Provenance:‘J. Coxe Hippisley, Hertford College, Oxford’, 18th c. (inscription of John Coxe Hippisley (1746-1825), fol. i recto); 19thcentury Trinity Hall bookplate inside upper cover.
Binding:18th c., reversed brown leather over paste boards, blind-tooled edge design, traces of old title on spine, (BEVER CIVIL LAW) edges speckled red; endbands lost

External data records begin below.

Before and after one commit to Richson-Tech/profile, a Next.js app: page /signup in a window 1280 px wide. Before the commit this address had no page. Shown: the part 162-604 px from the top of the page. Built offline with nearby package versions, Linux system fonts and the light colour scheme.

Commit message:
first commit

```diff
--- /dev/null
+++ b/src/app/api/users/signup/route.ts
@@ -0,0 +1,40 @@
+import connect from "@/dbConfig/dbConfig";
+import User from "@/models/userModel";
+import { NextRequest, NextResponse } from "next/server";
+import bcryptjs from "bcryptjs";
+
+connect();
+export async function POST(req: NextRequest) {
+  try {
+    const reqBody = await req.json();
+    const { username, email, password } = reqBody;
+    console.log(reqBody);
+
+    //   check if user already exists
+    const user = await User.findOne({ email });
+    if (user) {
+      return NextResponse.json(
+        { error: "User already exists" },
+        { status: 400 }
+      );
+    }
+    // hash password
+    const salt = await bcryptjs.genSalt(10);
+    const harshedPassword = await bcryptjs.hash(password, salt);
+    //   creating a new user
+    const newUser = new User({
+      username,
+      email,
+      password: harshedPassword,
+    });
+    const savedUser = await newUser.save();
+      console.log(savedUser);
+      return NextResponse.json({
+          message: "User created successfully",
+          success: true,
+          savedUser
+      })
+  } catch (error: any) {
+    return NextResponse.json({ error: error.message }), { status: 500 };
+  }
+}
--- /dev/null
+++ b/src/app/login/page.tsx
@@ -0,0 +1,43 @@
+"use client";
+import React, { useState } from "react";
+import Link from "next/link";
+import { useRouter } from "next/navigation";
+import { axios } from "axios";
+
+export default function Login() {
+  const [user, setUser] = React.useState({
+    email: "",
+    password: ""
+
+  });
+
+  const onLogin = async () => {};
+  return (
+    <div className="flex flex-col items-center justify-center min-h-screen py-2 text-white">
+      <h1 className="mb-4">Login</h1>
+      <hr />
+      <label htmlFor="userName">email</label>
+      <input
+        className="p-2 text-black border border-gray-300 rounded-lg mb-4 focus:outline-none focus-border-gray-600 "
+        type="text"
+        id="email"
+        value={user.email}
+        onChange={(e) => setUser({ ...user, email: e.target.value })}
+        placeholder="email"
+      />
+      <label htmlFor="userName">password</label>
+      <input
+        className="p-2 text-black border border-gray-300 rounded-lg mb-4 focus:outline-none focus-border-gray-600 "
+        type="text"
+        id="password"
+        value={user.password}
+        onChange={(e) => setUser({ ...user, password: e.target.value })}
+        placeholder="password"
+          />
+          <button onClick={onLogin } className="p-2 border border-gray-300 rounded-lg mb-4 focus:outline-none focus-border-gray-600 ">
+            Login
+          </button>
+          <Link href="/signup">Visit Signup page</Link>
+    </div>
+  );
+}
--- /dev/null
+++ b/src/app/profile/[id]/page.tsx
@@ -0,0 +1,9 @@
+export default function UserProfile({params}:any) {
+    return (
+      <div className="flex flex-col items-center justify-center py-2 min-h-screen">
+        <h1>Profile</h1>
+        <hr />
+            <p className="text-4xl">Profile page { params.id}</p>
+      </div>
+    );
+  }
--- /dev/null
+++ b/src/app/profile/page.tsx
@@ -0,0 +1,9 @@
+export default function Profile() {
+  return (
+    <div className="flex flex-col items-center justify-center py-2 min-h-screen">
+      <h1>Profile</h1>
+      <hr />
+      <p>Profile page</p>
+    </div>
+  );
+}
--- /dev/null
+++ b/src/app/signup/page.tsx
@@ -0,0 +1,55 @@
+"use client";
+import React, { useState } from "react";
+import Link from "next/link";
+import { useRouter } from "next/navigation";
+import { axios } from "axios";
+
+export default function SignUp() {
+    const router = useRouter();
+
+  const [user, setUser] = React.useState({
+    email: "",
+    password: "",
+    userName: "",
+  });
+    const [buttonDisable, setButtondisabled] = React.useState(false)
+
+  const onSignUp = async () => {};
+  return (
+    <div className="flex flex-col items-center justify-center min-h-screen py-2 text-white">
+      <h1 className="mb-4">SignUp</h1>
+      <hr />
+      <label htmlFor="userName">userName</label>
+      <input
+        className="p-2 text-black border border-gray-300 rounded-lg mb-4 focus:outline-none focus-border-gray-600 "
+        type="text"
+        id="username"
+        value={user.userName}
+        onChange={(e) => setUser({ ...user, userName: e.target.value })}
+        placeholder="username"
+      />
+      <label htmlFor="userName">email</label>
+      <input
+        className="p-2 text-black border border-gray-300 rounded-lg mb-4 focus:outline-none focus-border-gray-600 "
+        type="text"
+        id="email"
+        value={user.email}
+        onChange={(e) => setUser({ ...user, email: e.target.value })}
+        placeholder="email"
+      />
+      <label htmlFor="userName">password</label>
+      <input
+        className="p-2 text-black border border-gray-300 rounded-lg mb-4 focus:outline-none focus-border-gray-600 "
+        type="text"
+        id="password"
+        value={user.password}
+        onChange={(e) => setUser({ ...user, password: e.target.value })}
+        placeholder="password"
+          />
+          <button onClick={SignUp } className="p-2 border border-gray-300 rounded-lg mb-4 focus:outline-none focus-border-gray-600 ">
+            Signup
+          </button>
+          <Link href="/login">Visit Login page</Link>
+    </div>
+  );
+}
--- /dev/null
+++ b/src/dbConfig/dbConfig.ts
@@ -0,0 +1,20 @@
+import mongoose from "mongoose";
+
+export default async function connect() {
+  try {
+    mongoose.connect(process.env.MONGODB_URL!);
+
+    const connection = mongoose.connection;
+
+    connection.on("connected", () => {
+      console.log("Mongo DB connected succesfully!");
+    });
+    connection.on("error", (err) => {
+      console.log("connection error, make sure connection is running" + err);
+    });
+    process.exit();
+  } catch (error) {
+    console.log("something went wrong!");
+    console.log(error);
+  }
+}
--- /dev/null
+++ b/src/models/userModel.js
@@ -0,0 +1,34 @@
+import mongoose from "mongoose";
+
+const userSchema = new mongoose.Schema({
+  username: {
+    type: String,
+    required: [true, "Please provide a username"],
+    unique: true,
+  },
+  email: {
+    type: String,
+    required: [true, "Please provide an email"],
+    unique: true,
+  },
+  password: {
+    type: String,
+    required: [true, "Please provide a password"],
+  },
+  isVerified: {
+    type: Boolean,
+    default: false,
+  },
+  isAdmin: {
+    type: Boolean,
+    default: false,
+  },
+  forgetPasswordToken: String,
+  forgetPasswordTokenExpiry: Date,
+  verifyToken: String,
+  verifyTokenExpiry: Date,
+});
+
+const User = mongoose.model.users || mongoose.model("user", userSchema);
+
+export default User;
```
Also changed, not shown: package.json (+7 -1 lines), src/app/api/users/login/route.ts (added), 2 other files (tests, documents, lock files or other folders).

Notes:Written on rectos only. Occasional corrections and notes. This MS appears to be a copy of part of a series of lectures by Thomas Bever (1725 – 1791). The final autograph copy of the series is now Oxford, All Souls College, Codrington Library, MS 109. The colophon on fol. 29r of Codrington Library, MS 109 states that ‘The whole has been several times revised and improved, and intirely transcribed from the first copy by my own Hand, T. Bever, July 3, 1764’. Trinity Hall MS 41 is in a contemporary hand, with minor variances in the text, and presumably written by a student who attended Bever’s lectures or studied with him.
An expert opinion on this MS was kindly provided by Prof. Emily Kadens of the University of Texas. Trinity Hall is also grateful to Mrs N. Aubertin-Potter of the Codrington library, All Souls, Oxford, for her assistance.
© Trinity Hall, Cambridge